    Every time I write about this story, my Inbox fills with messages from readers stunned and appalled by the facts of the 1994 trial of Fr Gordon MacRae.  A minority pose questions such as "How do you know he is innocent?" to which I usually reply, "What makes you think he may not be?" Then the tirades begin, but they never answer my question.

    Those who labor to suppress this case of false accusation preface their answers with statements like, "Priests did terrible things and bishops covered it up!" "We all know these priests are guilty," and "The Catholic Church is a child raping institution!" (from a SNAP member).  The prevailing logic here is that Father MacRae went to prison in 1994 for the sins of the Church, the sins of the bishops, and the sins of the priesthood.  For many silent Catholics who just want to move on from The Scandal, that is okay.  It is not okay.

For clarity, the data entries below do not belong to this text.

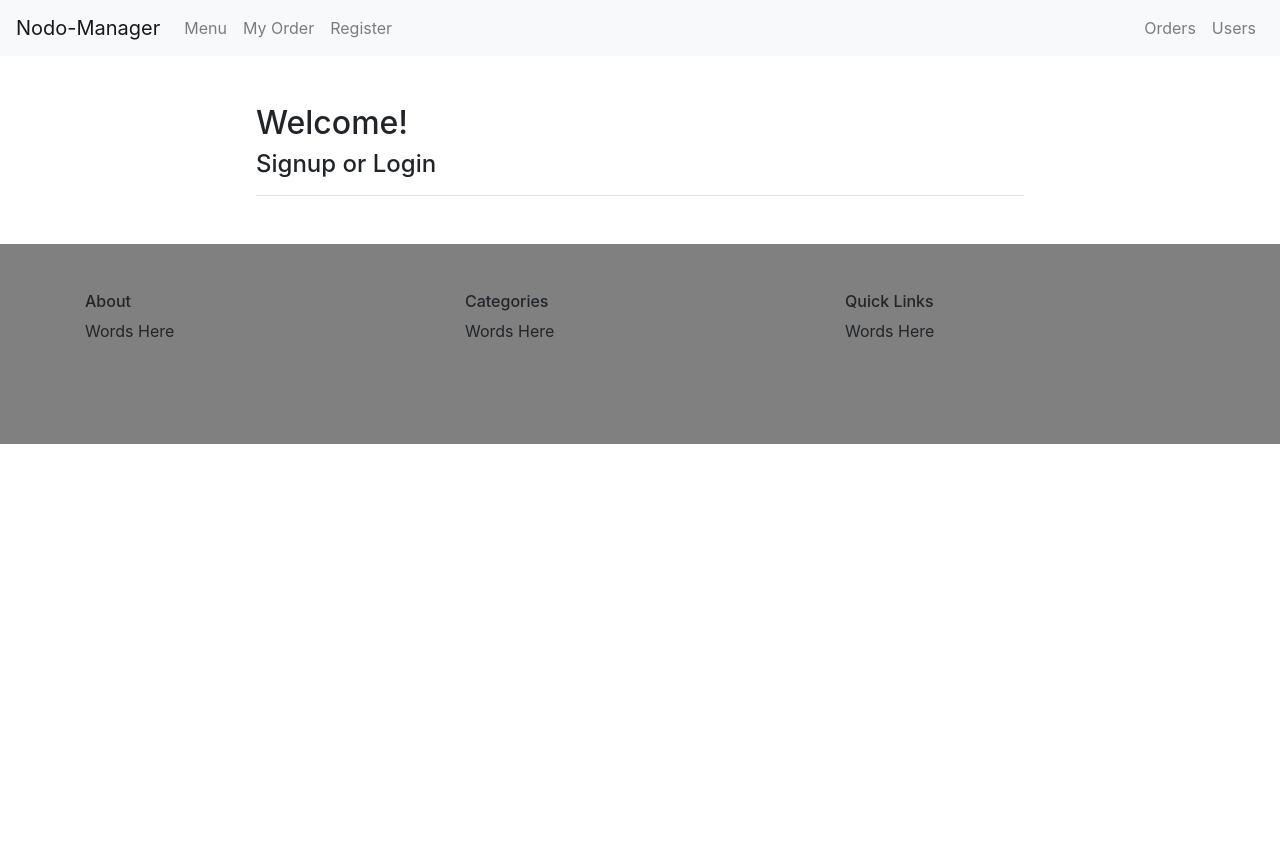
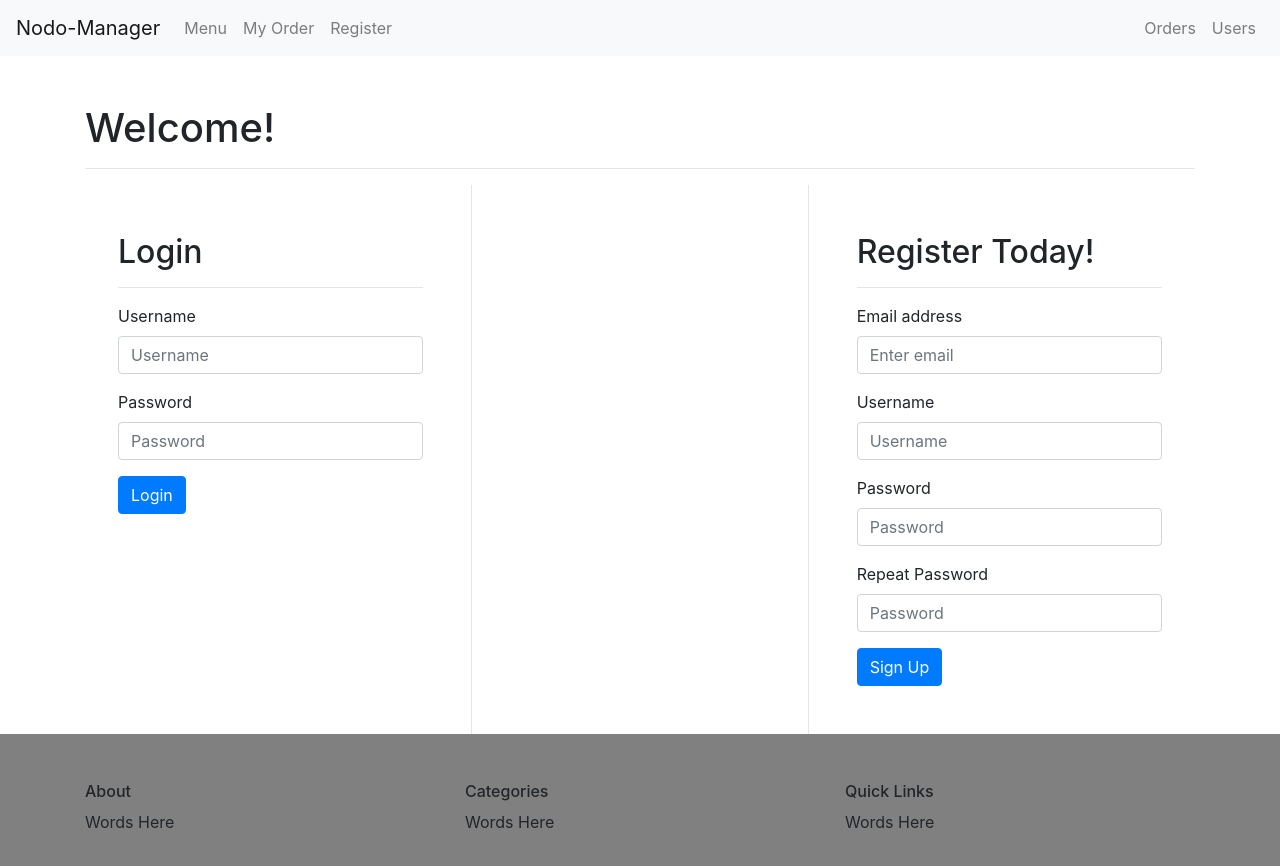
Before and after one commit to MasReed/Nodo-Manager, a React (Create React App) app in the folder nodo-manager-frontend/: page / in a window 1280 px wide. Shown: the top 866 px of the page. Before the commit the page ends 800 px from the top, so only its background shows below. Built offline with nearby package versions, Linux system fonts and the light colour scheme; no server answers.

Commit message:
update homepage layout to include registration and login forms

```diff
--- a/nodo-manager-frontend/src/App.js
+++ b/nodo-manager-frontend/src/App.js
@@ -55,7 +55,7 @@ function App() {
         </Navbar.Collapse>
       </Navbar>
 
-      <React.Fragment>
+      <div style={{ minHeight: 'calc(100vh - 200px)' }}>
         <Switch>
 
           <Route path='/items'>
@@ -91,9 +91,9 @@ function App() {
           </Route>
 
         </Switch>
-      </React.Fragment>
+      </div>
 
-      <footer className='mt-5 p-5' style={{ backgroundColor: 'gray', height: '200px' }}>
+      <footer className='p-5' style={{ backgroundColor: 'gray', height: '200px' }}>
         <Container>
           <Row>
             <Col>
--- a/nodo-manager-frontend/src/components/HomePage.js
+++ b/nodo-manager-frontend/src/components/HomePage.js
@@ -1,27 +1,74 @@
 import React from 'react'
+
+import Col from 'react-bootstrap/Col'
+import Container from 'react-bootstrap/Container'
+import Button from 'react-bootstrap/Button'
+import Form from 'react-bootstrap/Form'
+import Row from 'react-bootstrap/Row'
 
 const HomePage = () => {
 
-  // const [pin, setPin] = useState('')
-  // <div style={{ margin: '50px 0'}}>
-  //   <form>
-  //     <label>Enter User Pin</label>
-  //     <input
-  //       type='password'
-  //       pattern={/[0-9]*/}
-  //       maxLength='4'
-  //       onChange={ ({ target }) => setPin(target.value) }
-  //     />
-  //     <label>{pin}</label>
-  //   </form>
-  // </div>
+  return (
+    <Container className='mb-0'>
+      <h1>Welcome!</h1>
+      <hr />
+      <Row>
+        <Col className='px-5 py-5'>
+          <h2>Login</h2>
+          <hr />
 
-  return (
-    <div style={{ margin: '1% 20%'}}>
-      <h2>Welcome!</h2>
-      <h4>Signup or Login</h4>
-      <hr />
-    </div>
+          <Form controlId='loginForm'>
+            <Form.Group controlId='loginUsername'>
+              <Form.Label>Username</Form.Label>
+              <Form.Control type='email' placeholder='Username' />
+            </Form.Group>
+
+            <Form.Group controlId='loginPassword'>
+              <Form.Label>Password</Form.Label>
+              <Form.Control type='password' placeholder='Password' />
+            </Form.Group>
+
+            <Button variant='primary' type='submit'>
+              Login
+            </Button>
+          </Form>
+        </Col>
+
+        <Col style={{ borderLeft: '1px solid', borderRight: '1px solid', borderColor: 'rgba(0,0,0, 0.1)' }}>
+        </Col>
+
+        <Col className='px-5 py-5'>
+          <h2>Register Today!</h2>
+          <hr />
+
+          <Form>
+            <Form.Group controlId='signupEmail'>
+              <Form.Label>Email address</Form.Label>
+              <Form.Control type='email' placeholder='Enter email' />
+            </Form.Group>
+
+            <Form.Group controlId='signupUsername'>
+              <Form.Label>Username</Form.Label>
+              <Form.Control type='email' placeholder='Username' />
+            </Form.Group>
+
+            <Form.Group controlId='signupPassword'>
+              <Form.Label>Password</Form.Label>
+              <Form.Control type='password' placeholder='Password' />
+            </Form.Group>
+
+            <Form.Group controlId='signupPasswordVerify'>
+              <Form.Label>Repeat Password</Form.Label>
+              <Form.Control type='password' placeholder='Password' />
+            </Form.Group>
+
+            <Button variant='primary' type='submit'>
+              Sign Up
+            </Button>
+          </Form>
+        </Col>
+      </Row>
+    </Container>
   )
 }
 
--- a/nodo-manager-frontend/src/index.css
+++ b/nodo-manager-frontend/src/index.css
@@ -27,3 +27,7 @@ code {
 .modal-40w {
   max-width: 40% !important;
 }
+
+.content {
+  min-height: calc(100vh - 200px)
+}
```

    In the trial of Father MacRae, the sole evidence was the word of Thomas Grover, a 27-year-old, 220-pound man with a criminal rap sheet for assault, theft, forgery, and narcotics charges - all kept from the jury by Judge Arthur Brennan.  Grover had a long history of drug abuse, and gained nearly $200,000 for "telling a lie and sticking to it," as his ex-wife describes his testimony. His ex-wife also says, today, that he punched her and broke her nose before the trial. 
    And yet throughout this case, with all these factors in plain sight of everyone but the jury, not one  person questioned whether this man might be lying for money.  Not the zealous detective who today reportedly responded to the question of injustice with one of his own: "Why didn't MacRae just take the plea deal?"  Not the two prosecutors, one of whom was fired after this trial while the other later committed suicide.  Not Judge Arthur Brennan who sent this priest to prison for decades while citing evidence that no one has ever seen, evidence that never existed.

    Nor was the possibility of lying for money ever openly considered by anyone in the Diocese of Manchester when they wrote six-figure checks to pay Grover and his brothers off.  By the time it was all over, Thomas Grover, Jonathan Grover, David Grover and Jay Grover - all "remembering" their claims in the same week over a decade later - emerged from the case with combined settlements of over $650,000.  MacRae took, and passed, two pre-trial polygraph (lie detector) tests in this case.  Thomas Grover and his brothers never assented to take a polygraph.
    Read the rest of this riveting story:  "Bombshells and Black Ops in the Father MacRae Case"